drift with

drift with (something)

1. Literally, to move slowly and without definite direction while propelled by something (such as wind or water). It's more relaxing to just let the boat drift with the waves.
2. To allow oneself to be pulled along with others' decisions or feelings. When will you stop being such a follower, drifting with all of your friends' stupid ideas? That senator always drifts with his party, so I doubt he'll oppose them in this vote.
See also: drift

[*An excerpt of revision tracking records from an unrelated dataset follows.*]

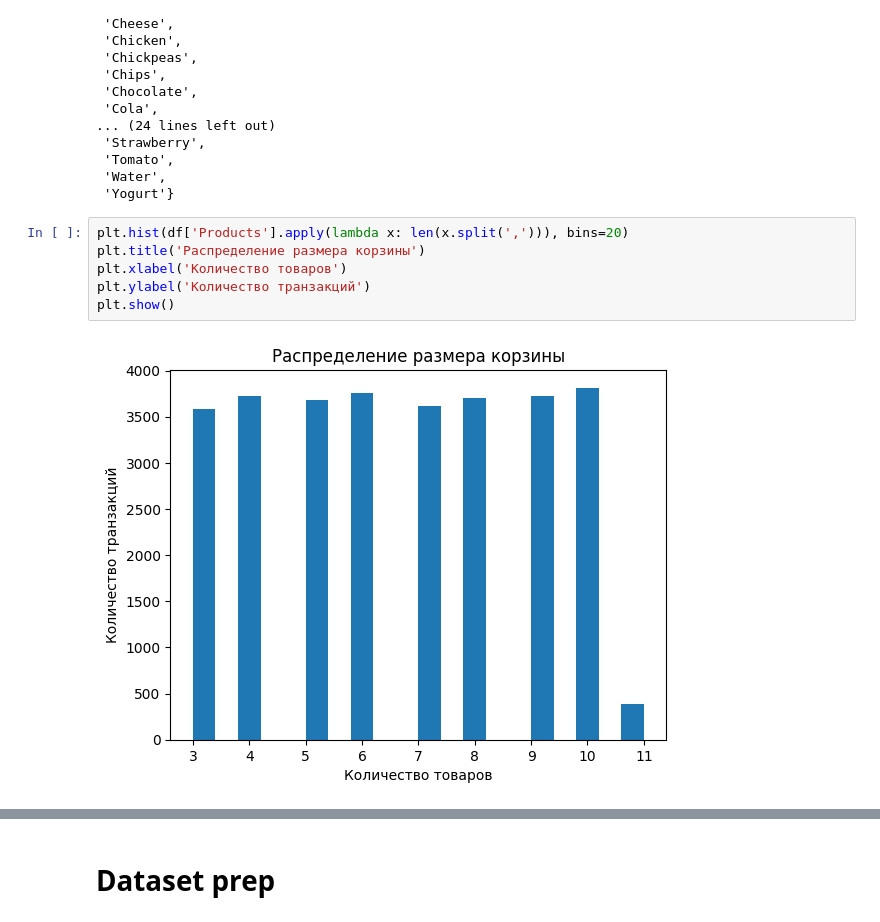
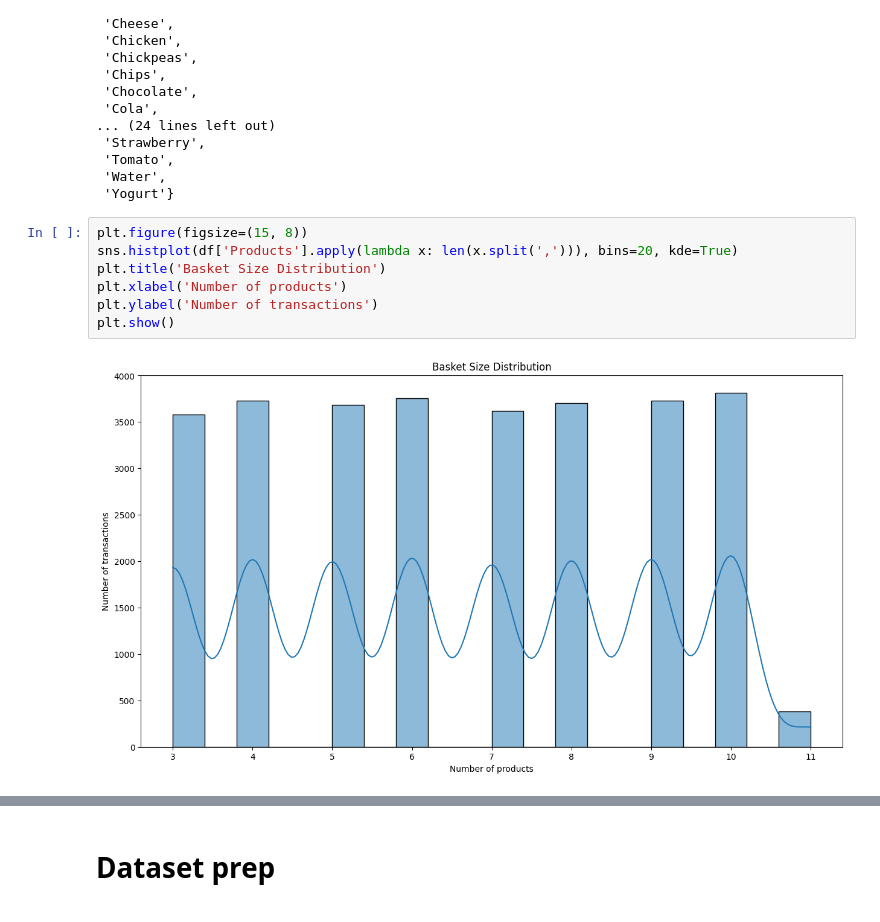
Before and after one commit to Lunalykaya/Retail-Transactions-RecSys, a Jupyter notebook: retail-transactions-eda.ipynb, the cells around one changed output, grey strips where cells are left out. Cells and saved outputs as stored; diff of their text form.

Commit message:
Kaggle Notebook | Retail-Transactions-EDA | Version 10

```diff
--- a/retail-transactions-eda.ipynb
+++ b/retail-transactions-eda.ipynb
@@ -206,13 +222,14 @@ unique_products
  'Water',
  'Yogurt'}
 # %%
-plt.hist(df['Products'].apply(lambda x: len(x.split(','))), bins=20)
-plt.title('Распределение размера корзины')
-plt.xlabel('Количество товаров')
-plt.ylabel('Количество транзакций')
+plt.figure(figsize=(15, 8))
+sns.histplot(df['Products'].apply(lambda x: len(x.split(','))), bins=20, kde=True)
+plt.title('Basket Size Distribution')
+plt.xlabel('Number of products')
+plt.ylabel('Number of transactions')
 plt.show()
 # %% [output]
-[figure, old version]
+[figure, new version]
 # %%
 from collections import Counter
 
```
Also changed, not shown: parts of 15 cells of this notebook.
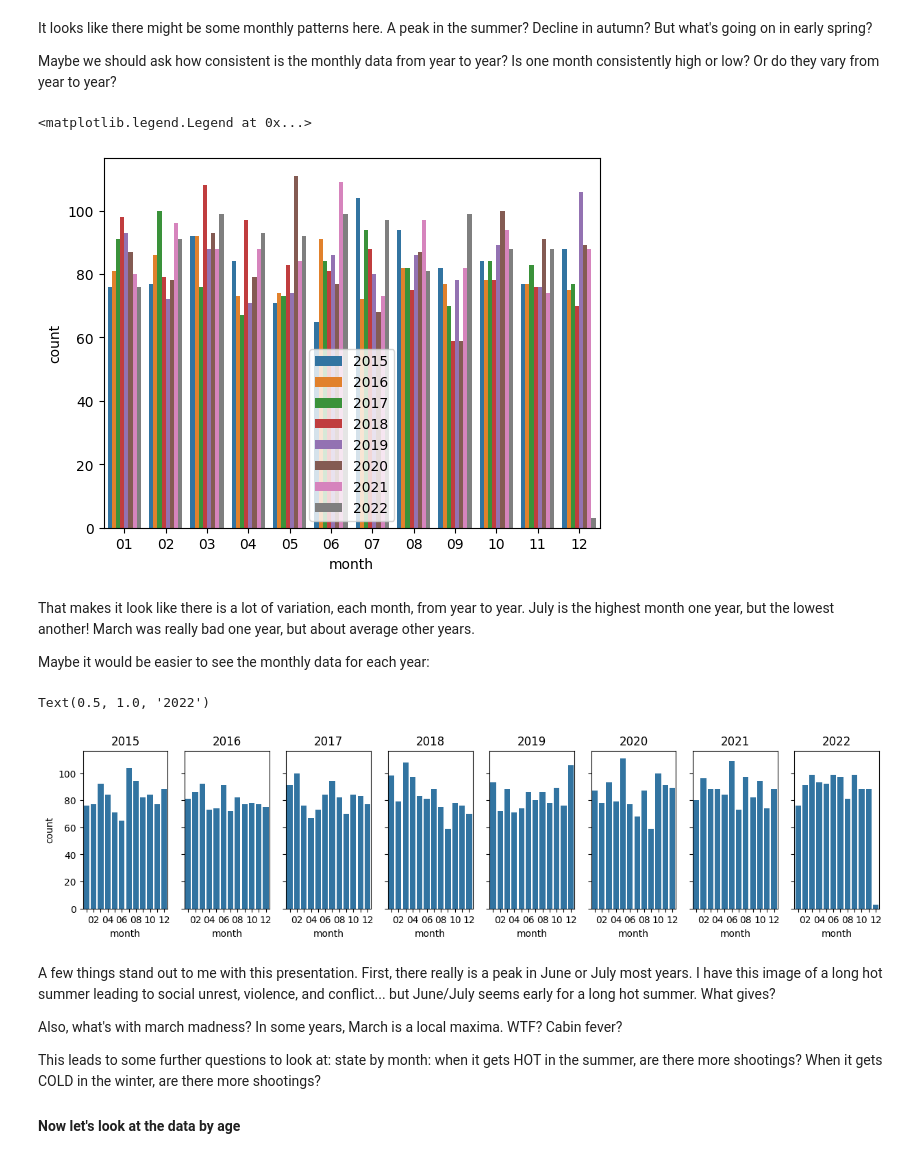
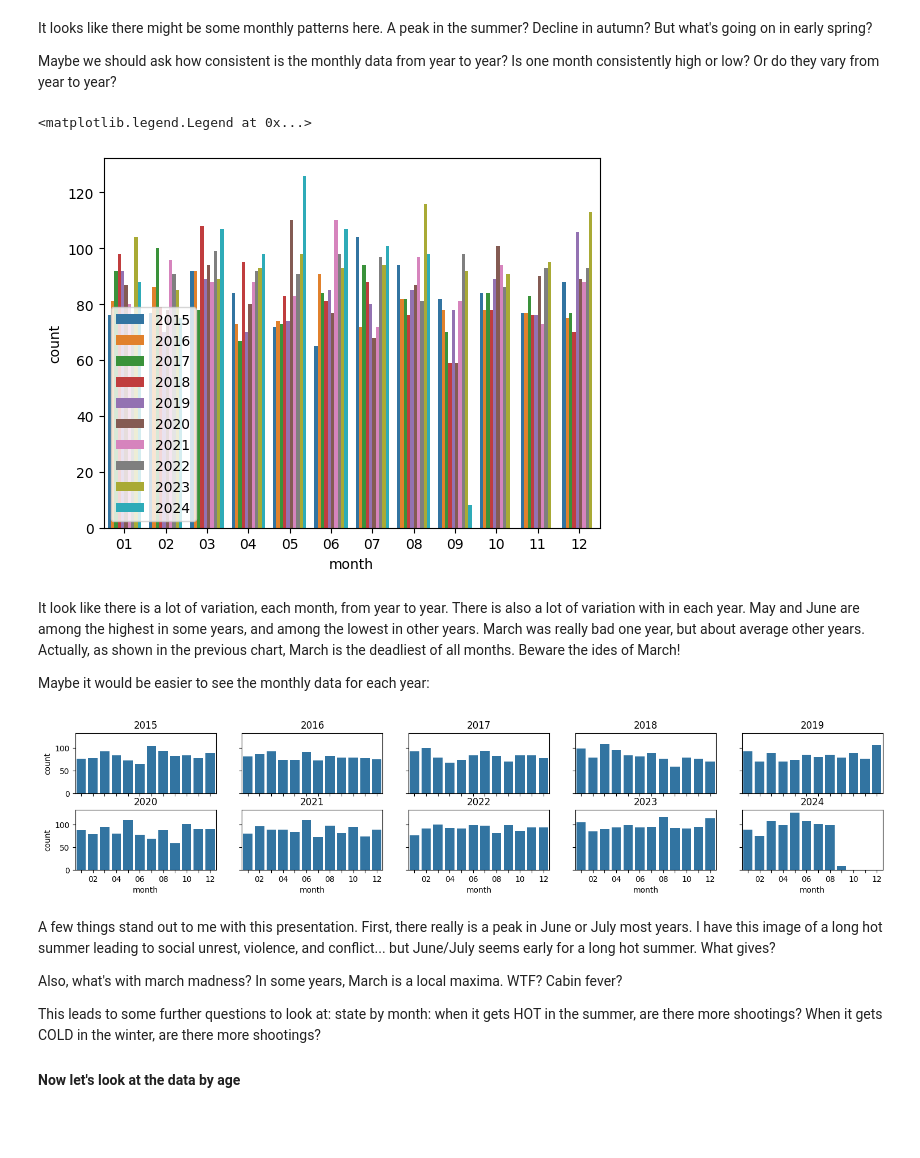
Before and after one commit to lcommons/portfolio, a Jupyter notebook: policeshootings/PoliceShootingsV2.ipynb, the cells around one changed output. Cells and saved outputs as stored; diff of their text form; code cells hidden in the pictures; blank space fills up the shorter version.

```diff
--- a/policeshootings/PoliceShootingsV2.ipynb
+++ b/policeshootings/PoliceShootingsV2.ipynb
@@ -11,7 +11,7 @@ import seaborn as sns
 %matplotlib inline
 # %%
 #data = pd.read_csv('fatal-police-shootings-data.csv')
-data = pd.read_csv('https://raw.githubusercontent.com/washingtonpost/data-police-shootings/master/v1/fatal-police-shootings-data.csv')
+data = pd.read_csv('https://raw.githubusercontent.com/washingtonpost/data-police-shootings/master/v2/fatal-police-shootings-data.csv')
 # %%
 data.info()
 # %% [output]
@@ -109,12 +110,12 @@ It looks like there might be some monthly patterns here. A peak in the summer? D
 Maybe we should ask how consistent is the monthly data from year to year? Is one month consistently high or low? Or do they vary from year to year?
 # %%
 sns.countplot(data=data,x='month', hue='year')
-plt.legend(loc='lower center')
+plt.legend(loc='lower left')
 # %% [output]
 <matplotlib.legend.Legend at 0x...>
-[figure, old version]
+[figure, new version]
 # %% [markdown]
-That makes it look like there is a lot of variation, each month, from year to year. July is the highest month one year, but the lowest another! March was really bad one year, but about average other years.
+It look like there is a lot of variation, each month, from year to year. There is also a lot of variation with in each year. May and June are among the highest in some years, and among the lowest in other years. March was really bad one year, but about average other years. Actually, as shown in the previous chart, March is the deadliest of all months. Beware the ides of March!
 
 Maybe it would be easier to see the monthly data for each year:
 # %%
@@ -126,79 +127,101 @@ df19 = data[data['year']=='2019']
 df20 = data[data['year']=='2020']
 df21 = data[data['year']=='2021']
 df22 = data[data['year']=='2022']
-fig, ax = plt.subplots(1, 8, figsize=(15, 3), sharey=True)
+df23 = data[data['year']=='2023']
+df24 = data[data['year']=='2024']
+
+fig, ax = plt.subplots(2, 5, figsize=(15, 3), sharey=True, sharex=True)
 
 # for p in range(8):
 #   sns.countplot(data=data[data['year']==str(2015+p)], ax=ax[p],x='month')
 #   ax[p].set_title(p+2015)
 
+fig.tight_layout()
 
-plot1 = sns.countplot(data=df15, ax=ax[0],x='month')
+ax[0,0].set_title('2015')
+ax[0,1].set_title('2016')
+ax[0,2].set_title('2017')
+ax[0,3].set_title('2018')
+ax[0,4].set_title('2019')
+ax[1,0].set_title('2020')
+ax[1,1].set_title('2021')
+ax[1,2].set_title('2022')
+ax[1,3].set_title('2023')
+ax[1,4].set_title('2024')
+
+# for a in ax.flat:
+#     a.set(xlabel='x-label', ylabel='y-label')
+
+plot1 = sns.countplot(data=df15, ax=ax[0,0],x='month')
 for label in plot1.get_xticklabels():
     if float(label.get_text()) % 2 == 0:
         label.set_visible(True)
     else:
         label.set_visible(False)
-plot2 = sns.countplot(data=df16, ax=ax[1],x='month')
+plot2 = sns.countplot(data=df16, ax=ax[0,1],x='month')
 for label in plot2.get_xticklabels():
     if float(label.get_text()) % 2 == 0:
         label.set_visible(True)
     else:
         label.set_visible(False)
 
-plot3 = sns.countplot(data=df17, ax=ax[2],x='month')
+plot3 = sns.countplot(data=df17, ax=ax[0,2],x='month')
 for label in plot3.get_xticklabels():
     if float(label.get_text()) % 2 == 0:
         label.set_visible(True)
     else:
         label.set_visible(False)
 
-plot4 = sns.countplot(data=df18, ax=ax[3],x='month')
+plot4 = sns.countplot(data=df18, ax=ax[0,3],x='month')
 for label in plot4.get_xticklabels():
     if float(label.get_text()) % 2 == 0:
         label.set_visible(True)
     else:
         label.set_visible(False)
 
-plot5 = sns.countplot(data=df19, ax=ax[4],x='month')
+plot5 = sns.countplot(data=df19, ax=ax[0,4],x='month')
 for label in plot5.get_xticklabels():
     if float(label.get_text()) % 2 == 0:
         label.set_visible(True)
     else:
         label.set_visible(False)
 
-plot6 = sns.countplot(data=df20, ax=ax[5],x='month')
+plot6 = sns.countplot(data=df20, ax=ax[1,0],x='month')
 for label in plot6.get_xticklabels():
     if float(label.get_text()) % 2 == 0:
         label.set_visible(True)
     else:
         label.set_visible(False)
 
-plot7 = sns.countplot(data=df21, ax=ax[6],x='month')
+plot7 = sns.countplot(data=df21, ax=ax[1,1],x='month')
 for label in plot7.get_xticklabels():
     if float(label.get_text()) % 2 == 0:
         label.set_visible(True)
     else:
         label.set_visible(False)
 
-plot8 = sns.countplot(data=df22, ax=ax[7],x='month')
+plot8 = sns.countplot(data=df22, ax=ax[1,2],x='month')
 for label in plot8.get_xticklabels():
     if float(label.get_text()) % 2 == 0:
         label.set_visible(True)
     else:
         label.set_visible(False)
 
-ax[0].set_title('2015')
-ax[1].set_title('2016')
-ax[2].set_title('2017')
-ax[3].set_title('2018')
-ax[4].set_title('2019')
-ax[5].set_title('2020')
-ax[6].set_title('2021')
-ax[7].set_title('2022')
+plot9 = sns.countplot(data=df23, ax=ax[1,3],x='month')
+for label in plot9.get_xticklabels():
+    if float(label.get_text()) % 2 == 0:
+        label.set_visible(True)
+    else:
+        label.set_visible(False)
+
+plot10 = sns.countplot(data=df24, ax=ax[1,4],x='month')
+for label in plot10.get_xticklabels():
+    if float(label.get_text()) % 2 == 0:
+        label.set_visible(True)
+    else:
+        label.set_visible(False)
 # %% [output]
-Text(0.5, 1.0, '2022')
-[figure, old version]
+[figure, new version]
 # %% [markdown]
 A few things stand out to me with this presentation. First, there really is a peak in June or July most years. I have this image of a long hot summer leading to social unrest, violence, and conflict... but June/July seems early for a long hot summer. What gives?
 
```
Also changed, not shown: parts of 23 cells of this notebook.
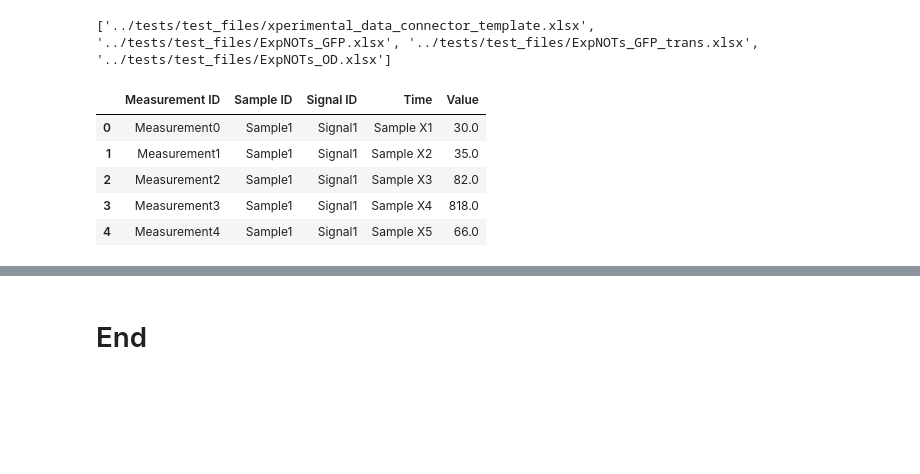
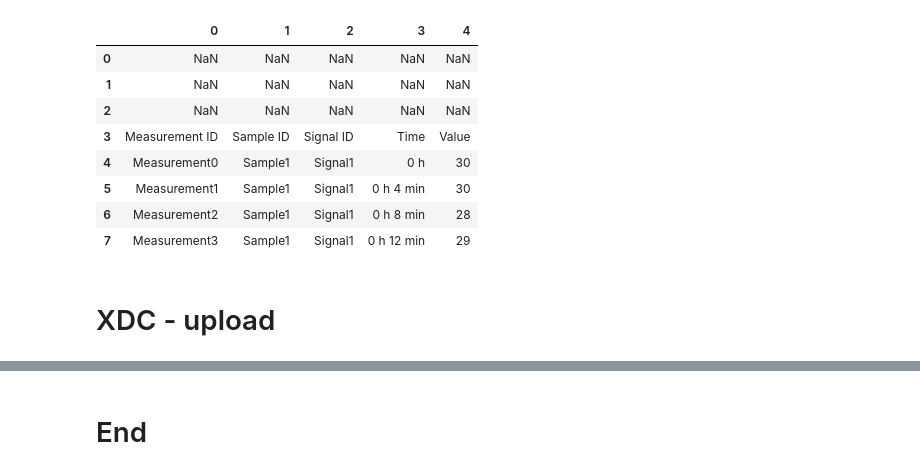
Before and after one commit to Gonza10V/Tricahue, a Jupyter notebook: notebooks/Tricahue_XDE.ipynb, the cells around one changed output, grey strips where cells are left out. Saved outputs shown, nothing was run; the diff lists cells and outputs as text; code cells hidden in the pictures; blank space fills up the shorter version.

Commit message:
Updated formatting and template for XDE upload

```diff
--- a/notebooks/Tricahue_XDE.ipynb
+++ b/notebooks/Tricahue_XDE.ipynb
@@ -6,7 +7,7 @@ import pandas as pd
 # %%
-XDC_file_name = "../tests/test_files/xperimental_data_connector_template.xlsx"
+XDC_file_name = "..\\tests\\test_files\\xperimental_data_connector_template.xlsx"
 
-files = [XDC_file_name, "../tests/test_files/ExpNOTs_GFP.xlsx", "../tests/test_files/ExpNOTs_GFP_trans.xlsx", "../tests/test_files/ExpNOTs_OD.xlsx"]
+files = [XDC_file_name, "../tests/test_files/ExpNOTs_GFP_trans.xlsx"]
 sheet_name = "Table All Cycles"
 time_col_name = "Time"
 data_cols_offset = 2
@@ -31,18 +42,22 @@ print(output_df.head())
 xde.writeToMeasurements(XDC_file_name, output_df)
 # %%
 # full run
-xde.extractData(files, sheet_name, time_col_name, data_cols_offset)
+# xde.extractData(files, sheet_name, time_col_name, data_cols_offset)
-# %% [output]
-['../tests/test_files/xperimental_data_connector_template.xlsx', '../tests/test_files/ExpNOTs_GFP.xlsx', '../tests/test_files/ExpNOTs_GFP_trans.xlsx', '../tests/test_files/ExpNOTs_OD.xlsx']
 # %%
 # for testing; read the 'Measurement' sheet from the XDC excel file
+# should have 3 empty rows at the top, so read the first 8 rows
 xls = pd.ExcelFile(XDC_file_name)
-measurement = pd.read_excel(xls, 'Measurement')
-measurement.head()
+measurement = pd.read_excel(xls, 'Measurement', header=None)
+measurement.head(8)
 # %% [output]
-|  | Measurement ID | Sample ID | Signal ID | Time | Value |
-| 0 | Measurement0 | Sample1 | Signal1 | Sample X1 | 30.0 |
-| 1 | Measurement1 | Sample1 | Signal1 | Sample X2 | 35.0 |
-| 2 | Measurement2 | Sample1 | Signal1 | Sample X3 | 82.0 |
-| 3 | Measurement3 | Sample1 | Signal1 | Sample X4 | 818.0 |
-| 4 | Measurement4 | Sample1 | Signal1 | Sample X5 | 66.0 |
+|  | 0 | 1 | 2 | 3 | 4 |
+| 0 | NaN | NaN | NaN | NaN | NaN |
+| 1 | NaN | NaN | NaN | NaN | NaN |
+| 2 | NaN | NaN | NaN | NaN | NaN |
+| 3 | Measurement ID | Sample ID | Signal ID | Time | Value |
+| 4 | Measurement0 | Sample1 | Signal1 | 0 h | 30 |
+| 5 | Measurement1 | Sample1 | Signal1 | 0 h 4 min | 30 |
+| 6 | Measurement2 | Sample1 | Signal1 | 0 h 8 min | 28 |
+| 7 | Measurement3 | Sample1 | Signal1 | 0 h 12 min | 29 |
+# %% [markdown]
+# XDC - upload
```
Also changed, not shown: parts of 11 cells of this notebook, 5 other files.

drift with something

 
1. . Lit. to float along with something; to be carried along at the same rate as something. He paddled the canoe into the center of the stream and let it drift with the current.
2. Fig. to "move along" passively with events and ideas. He is not very decisive and is as likely as not to drift with the tide of sentiment.
See also: drift
References in periodicals archive ?
One goes on a deep drift with a 2-ounce weight held in place with a split shot.
Many anglers say it's critical to have lines trailing at 45-degree angle behind the boat, while others drift with lines perpendicular and baits directly under the boat.
Drifting, which traces its roots in Japan, has evolved into mainstream motorsport and calls for drivers to over-steer a car, forcing it to lose rear wheel traction and slide or drift with driver still maintaining overall control.
The state of Oregon directs citizens to file complaints related to pesticide drift with PARC, a multi-agency task force that is under the control of the Pesticide Division of the Oregon Department of Agriculture that, we have claimed, is heavily influenced by the pesticide industry.
Make a quarter mile drift with the vagaries of wind and tide, and you'd best pay attention which way the jug went.